chapter  4
Internal corporate venturing in multi- generational family enterprises: a conceptual model
Pages 15

This definition focuses on the attitudes of the various family members toward the future ownership and management of the business, attempting to

transcend quantitative measures characteristic of other definitions. In line with Kelly, Athanassiou, and Crittenden (2000), the definition is grounded in the notion of family ownership and control along with the desire to pass on the entity to future generations. Family enterprises that desire to grow – whether for the objective of generating more profit or for offering greater employment opportunities for family members – face the same challenges as those confronted by large diversified firms attempting to venture (Brockhaus, 1994). However, there is comparatively little research that has attempted to examine venturing from the perspective of family enterprises (Kellermanns & Eddleston, 2006; Marchisio et al., 2010; Salvato, 2004; Ying-Juan, Shao-Chi, & Li-Yu, 2010; Zahra, Hayton, & Salvato, 2004). Drawing on stewardship theory, we contribute to this conversation by positioning stewardship climate as a positive enhancer of family enterprises’ willingness to successfully engage in ICVs in order to sustain the multi-generational family. Specifically, we propose that stewardship climate will positively moderate the parent-venture relatedness to venture autonomy relationship. With a particular contextual emphasis on established multi-generational family enterprises in this chapter, we suggest that the dynamics of family produce a very unique context to investigate what types of ICVs are pursued, how they are pursued, and how governance mechanisms need to be in place to ensure that there is a contribution to the transgenerational sustainability of the business. By firmly couching our arguments related to internal venturing in stewardship theory, this research provides a more complete picture of an unexplored aspect of entrepreneurship in the family firm. This chapter is structured as follows. First, our theoretical setting is introduced through an overview of stewardship theory. When deciding how to frame our article, we elected to commit to stewardship theory, though acknowledge recent discussions related to the appropriateness of stewardship and agency perspectives being valid and having application under different circumstances (see, for example, Le Breton Miller, Miller, & Lester, 2011; Le Breton Miller, & Miller, 2009). We proceed to frame our arguments in extant family enterprise and internal corporate venturing literature.
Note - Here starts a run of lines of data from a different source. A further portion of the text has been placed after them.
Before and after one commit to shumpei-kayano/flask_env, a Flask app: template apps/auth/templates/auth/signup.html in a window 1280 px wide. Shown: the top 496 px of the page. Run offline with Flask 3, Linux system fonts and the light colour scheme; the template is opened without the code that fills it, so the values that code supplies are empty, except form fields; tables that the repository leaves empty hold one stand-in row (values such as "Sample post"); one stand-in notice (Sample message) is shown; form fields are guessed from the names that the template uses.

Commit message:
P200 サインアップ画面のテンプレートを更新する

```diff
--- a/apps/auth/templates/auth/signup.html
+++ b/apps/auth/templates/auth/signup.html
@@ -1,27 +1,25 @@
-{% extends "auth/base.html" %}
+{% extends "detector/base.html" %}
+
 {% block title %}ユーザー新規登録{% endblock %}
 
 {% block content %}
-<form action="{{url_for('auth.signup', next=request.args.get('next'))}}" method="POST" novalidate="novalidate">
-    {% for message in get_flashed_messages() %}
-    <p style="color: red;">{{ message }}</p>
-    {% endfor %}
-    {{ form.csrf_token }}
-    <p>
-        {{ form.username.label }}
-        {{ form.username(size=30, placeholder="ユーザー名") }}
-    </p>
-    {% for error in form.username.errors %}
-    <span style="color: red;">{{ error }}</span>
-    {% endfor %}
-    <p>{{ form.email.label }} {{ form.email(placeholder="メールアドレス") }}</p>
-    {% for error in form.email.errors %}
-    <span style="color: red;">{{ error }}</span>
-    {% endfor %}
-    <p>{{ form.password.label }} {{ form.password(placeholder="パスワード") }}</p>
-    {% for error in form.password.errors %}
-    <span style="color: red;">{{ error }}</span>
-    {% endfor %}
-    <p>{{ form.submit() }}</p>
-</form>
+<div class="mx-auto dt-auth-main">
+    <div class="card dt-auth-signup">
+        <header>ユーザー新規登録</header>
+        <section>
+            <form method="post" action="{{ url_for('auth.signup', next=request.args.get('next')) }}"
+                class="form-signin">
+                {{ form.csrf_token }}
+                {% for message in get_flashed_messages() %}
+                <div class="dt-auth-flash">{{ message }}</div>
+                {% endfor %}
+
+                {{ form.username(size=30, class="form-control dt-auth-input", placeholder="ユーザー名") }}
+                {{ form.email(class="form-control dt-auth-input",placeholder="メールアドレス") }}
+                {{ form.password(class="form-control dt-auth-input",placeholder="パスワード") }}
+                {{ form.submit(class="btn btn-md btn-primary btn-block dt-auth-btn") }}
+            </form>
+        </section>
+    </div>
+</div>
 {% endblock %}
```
Propositions are distilled and included in our conceptual model before a discussion of the implications of our research closes the chapter.